Amidst the 1992 fad for vampires, Tale of a Vampire proved to be disappointment. Japanese director Shimako Sato certainly has artistic pretensions but these go nowhere, possibly due to a low budget. The films opening scene with a white-skinned Julian Sands waking up, grabbing a cat and draining its blood over his face is promising but then the film peters out. It becomes slow paced and meanders around without anything ever happening. Even when something does happen, Shimako Sato is vague about what it is. Tale of a Vampire is possibly one of the most trivial seeming of vampire films the vampire spends his entire time hanging about a library in tortured indecision about whether to bite or love the girl. Nothing else happens.
Julian Sands makes for the most neurotic of the new breed of angst-ridden Byronic vampires. Up against him, Suzanna Hamilton is wildly miscast. She is a fine actress see Nineteen Eighty-Four (1984) but she is made to subdue herself and seem dumpy and drab, which is exactly the opposite of what this romantic/erotic vampire fantasy requires of its women. Kenneth Cranham another good actor gives an effectively sinister and ambiguous performance.
Shimako Sato continued in the horror genre, returning to her native Japan to make Wizard of Darkness (1995) and Wizard of Darkness II (1996), as well as wrote the sf film The Messiah from the Future (1997), although these have been barely distributed in the West. More recently, she has returned as director of K-20: Legend of the Mask (2008), a masked vigilante film set in an alternate world Japan, and the serial killer thrillers Unfair: The Answer (2011) and Unfair: The End (2015), and has also written the scripts for the medium film Ghost (2010) and the live-action remake of Space Battleship Yamato (2010).

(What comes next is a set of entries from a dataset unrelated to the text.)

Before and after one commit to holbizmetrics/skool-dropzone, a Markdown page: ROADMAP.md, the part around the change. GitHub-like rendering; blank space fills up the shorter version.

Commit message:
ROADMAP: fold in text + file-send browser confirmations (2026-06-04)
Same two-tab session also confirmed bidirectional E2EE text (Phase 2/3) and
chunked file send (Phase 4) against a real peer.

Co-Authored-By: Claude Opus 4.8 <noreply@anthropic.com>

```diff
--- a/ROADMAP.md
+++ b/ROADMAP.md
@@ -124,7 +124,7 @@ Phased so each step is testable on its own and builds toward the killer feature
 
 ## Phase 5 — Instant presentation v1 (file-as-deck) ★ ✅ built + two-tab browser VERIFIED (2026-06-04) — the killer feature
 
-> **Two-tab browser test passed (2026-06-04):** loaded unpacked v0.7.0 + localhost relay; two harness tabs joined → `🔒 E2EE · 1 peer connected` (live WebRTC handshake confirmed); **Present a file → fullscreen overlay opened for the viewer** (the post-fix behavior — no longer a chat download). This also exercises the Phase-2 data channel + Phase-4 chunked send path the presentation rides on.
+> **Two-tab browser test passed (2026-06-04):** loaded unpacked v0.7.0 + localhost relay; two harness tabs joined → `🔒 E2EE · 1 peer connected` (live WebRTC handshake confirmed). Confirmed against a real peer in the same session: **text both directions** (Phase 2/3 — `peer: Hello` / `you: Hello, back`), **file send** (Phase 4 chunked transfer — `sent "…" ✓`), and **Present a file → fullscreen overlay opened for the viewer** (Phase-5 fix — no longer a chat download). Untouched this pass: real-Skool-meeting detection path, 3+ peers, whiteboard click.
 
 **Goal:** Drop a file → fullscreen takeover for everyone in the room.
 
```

In the UK, Tale of a Vampire was renamed Warlock: Tale of a Vampire to capitalise on Julian Sands name in Warlock (1989) and sequels.
Film online in several parts beginning here:-